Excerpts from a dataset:
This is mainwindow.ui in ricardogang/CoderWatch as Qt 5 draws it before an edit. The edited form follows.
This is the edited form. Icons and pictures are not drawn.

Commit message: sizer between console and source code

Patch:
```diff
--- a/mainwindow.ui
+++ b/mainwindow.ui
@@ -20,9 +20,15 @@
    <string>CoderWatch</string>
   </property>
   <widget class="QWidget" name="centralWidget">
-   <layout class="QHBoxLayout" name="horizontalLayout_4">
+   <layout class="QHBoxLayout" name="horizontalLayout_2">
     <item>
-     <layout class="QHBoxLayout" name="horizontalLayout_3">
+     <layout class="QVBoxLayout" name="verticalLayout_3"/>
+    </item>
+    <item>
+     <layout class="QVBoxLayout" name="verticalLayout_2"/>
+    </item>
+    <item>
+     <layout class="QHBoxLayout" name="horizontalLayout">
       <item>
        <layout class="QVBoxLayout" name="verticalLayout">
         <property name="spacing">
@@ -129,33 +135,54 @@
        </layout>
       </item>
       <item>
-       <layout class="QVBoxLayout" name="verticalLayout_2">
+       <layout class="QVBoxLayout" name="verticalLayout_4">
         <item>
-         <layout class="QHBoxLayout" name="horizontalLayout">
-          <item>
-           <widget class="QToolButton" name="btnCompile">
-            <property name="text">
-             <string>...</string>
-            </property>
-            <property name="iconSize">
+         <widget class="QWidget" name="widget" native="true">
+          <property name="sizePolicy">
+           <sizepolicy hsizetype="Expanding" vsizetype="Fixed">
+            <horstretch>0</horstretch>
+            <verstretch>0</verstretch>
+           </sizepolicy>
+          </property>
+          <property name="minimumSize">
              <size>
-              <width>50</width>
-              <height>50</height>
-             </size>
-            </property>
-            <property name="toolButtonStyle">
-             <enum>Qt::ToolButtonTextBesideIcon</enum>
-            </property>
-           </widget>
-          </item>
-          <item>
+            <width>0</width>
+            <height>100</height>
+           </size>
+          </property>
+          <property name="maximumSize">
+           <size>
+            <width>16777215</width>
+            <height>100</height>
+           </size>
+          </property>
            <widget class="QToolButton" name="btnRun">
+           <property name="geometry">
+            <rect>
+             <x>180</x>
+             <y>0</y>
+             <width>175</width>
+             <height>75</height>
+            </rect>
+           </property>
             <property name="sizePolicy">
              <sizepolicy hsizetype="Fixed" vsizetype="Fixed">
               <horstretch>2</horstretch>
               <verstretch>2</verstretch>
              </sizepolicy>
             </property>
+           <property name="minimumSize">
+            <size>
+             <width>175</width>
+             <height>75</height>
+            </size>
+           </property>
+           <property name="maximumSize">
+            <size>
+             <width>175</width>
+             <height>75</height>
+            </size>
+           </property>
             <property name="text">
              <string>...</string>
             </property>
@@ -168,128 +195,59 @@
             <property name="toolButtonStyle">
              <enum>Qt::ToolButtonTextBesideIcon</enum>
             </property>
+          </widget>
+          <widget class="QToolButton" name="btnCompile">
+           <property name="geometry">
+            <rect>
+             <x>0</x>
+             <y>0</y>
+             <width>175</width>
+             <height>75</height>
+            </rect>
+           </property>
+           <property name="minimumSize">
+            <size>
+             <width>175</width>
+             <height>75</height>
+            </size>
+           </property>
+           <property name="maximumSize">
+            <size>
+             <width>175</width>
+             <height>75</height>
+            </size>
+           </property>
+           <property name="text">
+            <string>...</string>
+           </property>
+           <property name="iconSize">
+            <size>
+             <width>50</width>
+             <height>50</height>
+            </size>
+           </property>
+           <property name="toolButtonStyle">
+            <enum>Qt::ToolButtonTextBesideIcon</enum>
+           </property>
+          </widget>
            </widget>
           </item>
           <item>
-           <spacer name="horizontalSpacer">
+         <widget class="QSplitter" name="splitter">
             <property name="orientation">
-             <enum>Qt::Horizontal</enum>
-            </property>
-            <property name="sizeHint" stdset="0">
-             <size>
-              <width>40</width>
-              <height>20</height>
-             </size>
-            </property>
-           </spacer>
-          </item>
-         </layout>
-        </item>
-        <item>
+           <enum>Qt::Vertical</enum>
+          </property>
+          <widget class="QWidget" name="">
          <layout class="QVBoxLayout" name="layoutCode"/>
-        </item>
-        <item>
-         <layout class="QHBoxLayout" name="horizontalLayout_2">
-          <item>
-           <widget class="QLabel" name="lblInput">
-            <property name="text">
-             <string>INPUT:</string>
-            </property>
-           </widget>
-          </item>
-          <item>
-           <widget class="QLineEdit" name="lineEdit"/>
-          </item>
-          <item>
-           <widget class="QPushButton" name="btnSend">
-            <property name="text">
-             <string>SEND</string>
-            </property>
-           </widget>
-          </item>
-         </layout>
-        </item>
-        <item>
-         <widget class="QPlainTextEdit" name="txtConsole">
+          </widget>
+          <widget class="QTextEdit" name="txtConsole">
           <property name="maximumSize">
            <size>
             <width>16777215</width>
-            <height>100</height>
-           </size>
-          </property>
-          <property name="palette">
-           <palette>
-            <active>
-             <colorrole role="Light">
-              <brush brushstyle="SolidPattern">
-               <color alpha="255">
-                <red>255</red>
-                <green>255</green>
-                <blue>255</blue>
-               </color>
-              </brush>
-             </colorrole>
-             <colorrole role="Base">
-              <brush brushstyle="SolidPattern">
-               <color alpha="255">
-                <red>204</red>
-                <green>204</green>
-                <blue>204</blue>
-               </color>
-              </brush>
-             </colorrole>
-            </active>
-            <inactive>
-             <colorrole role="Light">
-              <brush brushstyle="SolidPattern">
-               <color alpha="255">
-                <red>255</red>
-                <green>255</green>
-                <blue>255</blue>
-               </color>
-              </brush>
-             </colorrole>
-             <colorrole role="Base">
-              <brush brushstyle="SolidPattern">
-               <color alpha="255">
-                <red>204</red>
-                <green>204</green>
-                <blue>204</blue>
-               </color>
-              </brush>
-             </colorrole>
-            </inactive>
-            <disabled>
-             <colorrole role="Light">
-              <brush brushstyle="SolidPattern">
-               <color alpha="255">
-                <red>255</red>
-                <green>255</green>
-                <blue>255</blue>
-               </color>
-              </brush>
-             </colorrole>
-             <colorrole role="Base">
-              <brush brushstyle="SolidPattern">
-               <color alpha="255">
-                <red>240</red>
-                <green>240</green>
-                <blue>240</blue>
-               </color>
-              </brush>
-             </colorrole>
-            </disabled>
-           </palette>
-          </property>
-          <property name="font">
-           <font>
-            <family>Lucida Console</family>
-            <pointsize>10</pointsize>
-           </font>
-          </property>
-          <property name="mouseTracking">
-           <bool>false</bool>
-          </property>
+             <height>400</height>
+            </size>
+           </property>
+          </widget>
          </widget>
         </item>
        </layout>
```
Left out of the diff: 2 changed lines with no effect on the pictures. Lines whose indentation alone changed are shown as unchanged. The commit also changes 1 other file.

▶ TASK BRIEF
Reply with one number only: the count of lines in the entries that contain "toolButtonStyle".

▶ SOLVED EXERCISE
3